→ Task requirements
Each record should be given again exactly as it appears, with no image included.

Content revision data
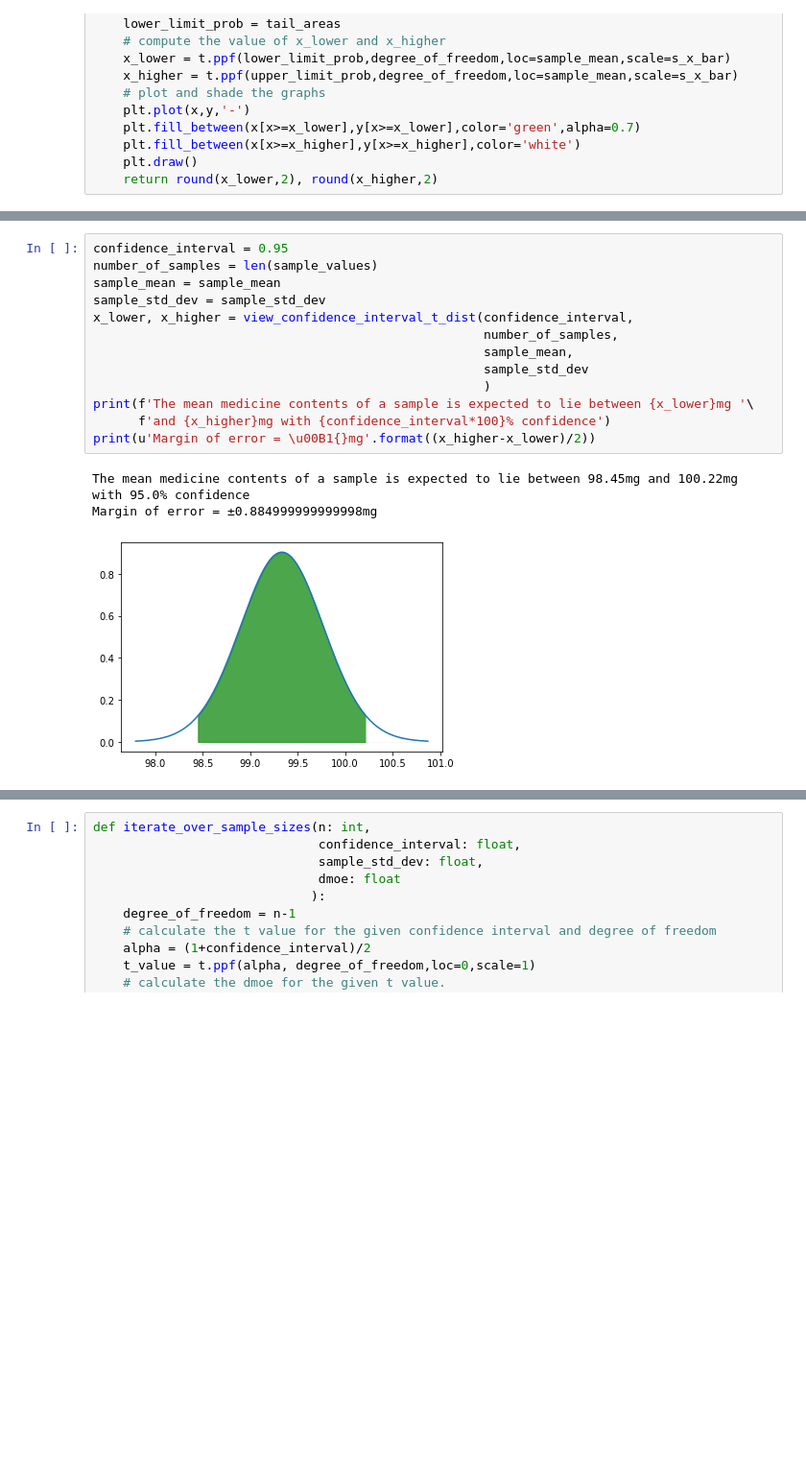
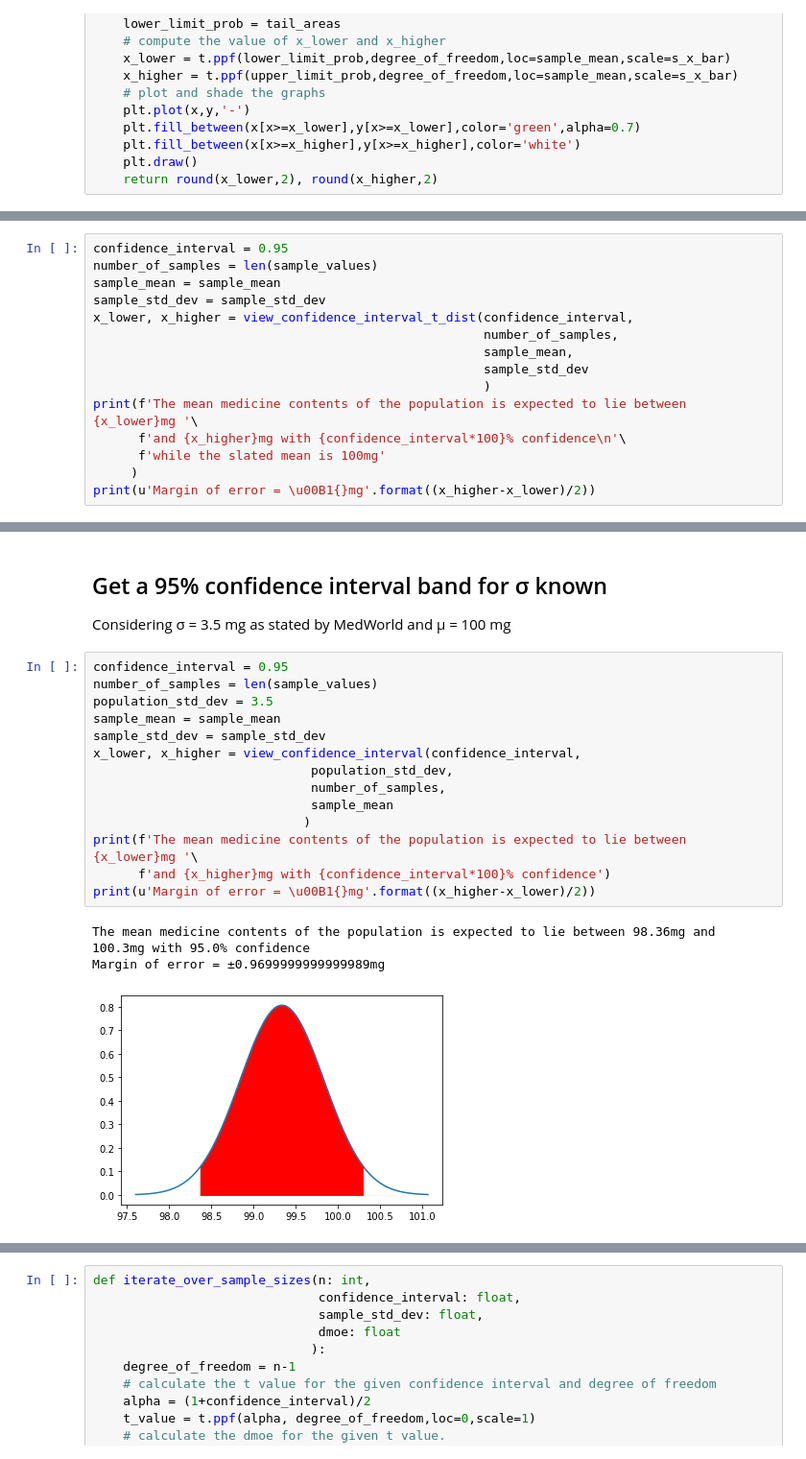
Before and after one commit to sandipto-sanyal/ampba, a Jupyter notebook: statistical analysis/codes and excel files/Is med world cheating.ipynb, the cells around one changed output, grey strips where cells are left out. Shown: that part at 96% size. Drawn from its saved outputs; the diff is of its cells as text; blank space fills up the shorter version.

```diff
--- a/statistical analysis/codes and excel files/Is med world cheating.ipynb
+++ b/statistical analysis/codes and excel files/Is med world cheating.ipynb
@@ -75,0 +106,15 @@ def view_confidence_interval_t_dist(confidence_interval: float,
+# %%
+confidence_interval = 0.95
+number_of_samples = len(sample_values)
+sample_mean = sample_mean
+sample_std_dev = sample_std_dev
+x_lower, x_higher = view_confidence_interval_t_dist(confidence_interval,
+                                                    number_of_samples,
+                                                    sample_mean,
+                                                    sample_std_dev
+                                                    )
+print(f'The mean medicine contents of the population is expected to lie between {x_lower}mg '\
+      f'and {x_higher}mg with {confidence_interval*100}% confidence\n'\
+      f'while the slated mean is 100mg'
+     )
+print(u'Margin of error = \u00B1{}mg'.format((x_higher-x_lower)/2))
@@ -76,17 +129,21 @@ def view_confidence_interval_t_dist(confidence_interval: float,
+# %% [markdown]
+## Get a 95% confidence interval band for σ known
+Considering σ = 3.5 mg as stated by MedWorld and μ = 100 mg
 # %%
 confidence_interval = 0.95
 number_of_samples = len(sample_values)
+population_std_dev = 3.5
 sample_mean = sample_mean
 sample_std_dev = sample_std_dev
-x_lower, x_higher = view_confidence_interval_t_dist(confidence_interval,
-                                                    number_of_samples,
-                                                    sample_mean,
-                                                    sample_std_dev
-                                                    )
-print(f'The mean medicine contents of a sample is expected to lie between {x_lower}mg '\
+x_lower, x_higher = view_confidence_interval(confidence_interval,
+                             population_std_dev,
+                             number_of_samples,
+                             sample_mean
+                            )
+print(f'The mean medicine contents of the population is expected to lie between {x_lower}mg '\
       f'and {x_higher}mg with {confidence_interval*100}% confidence')
 print(u'Margin of error = \u00B1{}mg'.format((x_higher-x_lower)/2))
 # %% [output]
-The mean medicine contents of a sample is expected to lie between 98.45mg and 100.22mg with 95.0% confidence
-Margin of error = ±0.884999999999998mg
+The mean medicine contents of the population is expected to lie between 98.36mg and 100.3mg with 95.0% confidence
+Margin of error = ±0.9699999999999989mg
-[figure, old version]
+[figure, new version]
```
Also changed, not shown: parts of 18 cells of this notebook.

→ Worked solution
Before and after one commit to sandipto-sanyal/ampba, a Jupyter notebook: statistical analysis/codes and excel files/Is med world cheating.ipynb, the cells around one changed output, grey strips where cells are left out. Shown: that part at 96% size. Drawn from its saved outputs; the diff is of its cells as text; blank space fills up the shorter version.

```diff
--- a/statistical analysis/codes and excel files/Is med world cheating.ipynb
+++ b/statistical analysis/codes and excel files/Is med world cheating.ipynb
@@ -75,0 +106,15 @@ def view_confidence_interval_t_dist(confidence_interval: float,
+# %%
+confidence_interval = 0.95
+number_of_samples = len(sample_values)
+sample_mean = sample_mean
+sample_std_dev = sample_std_dev
+x_lower, x_higher = view_confidence_interval_t_dist(confidence_interval,
+                                                    number_of_samples,
+                                                    sample_mean,
+                                                    sample_std_dev
+                                                    )
+print(f'The mean medicine contents of the population is expected to lie between {x_lower}mg '\
+      f'and {x_higher}mg with {confidence_interval*100}% confidence\n'\
+      f'while the slated mean is 100mg'
+     )
+print(u'Margin of error = \u00B1{}mg'.format((x_higher-x_lower)/2))
@@ -76,17 +129,21 @@ def view_confidence_interval_t_dist(confidence_interval: float,
+# %% [markdown]
+## Get a 95% confidence interval band for σ known
+Considering σ = 3.5 mg as stated by MedWorld and μ = 100 mg
 # %%
 confidence_interval = 0.95
 number_of_samples = len(sample_values)
+population_std_dev = 3.5
 sample_mean = sample_mean
 sample_std_dev = sample_std_dev
-x_lower, x_higher = view_confidence_interval_t_dist(confidence_interval,
-                                                    number_of_samples,
-                                                    sample_mean,
-                                                    sample_std_dev
-                                                    )
-print(f'The mean medicine contents of a sample is expected to lie between {x_lower}mg '\
+x_lower, x_higher = view_confidence_interval(confidence_interval,
+                             population_std_dev,
+                             number_of_samples,
+                             sample_mean
+                            )
+print(f'The mean medicine contents of the population is expected to lie between {x_lower}mg '\
       f'and {x_higher}mg with {confidence_interval*100}% confidence')
 print(u'Margin of error = \u00B1{}mg'.format((x_higher-x_lower)/2))
 # %% [output]
-The mean medicine contents of a sample is expected to lie between 98.45mg and 100.22mg with 95.0% confidence
-Margin of error = ±0.884999999999998mg
+The mean medicine contents of the population is expected to lie between 98.36mg and 100.3mg with 95.0% confidence
+Margin of error = ±0.9699999999999989mg
-[figure, old version]
+[figure, new version]
```
Also changed, not shown: parts of 18 cells of this notebook.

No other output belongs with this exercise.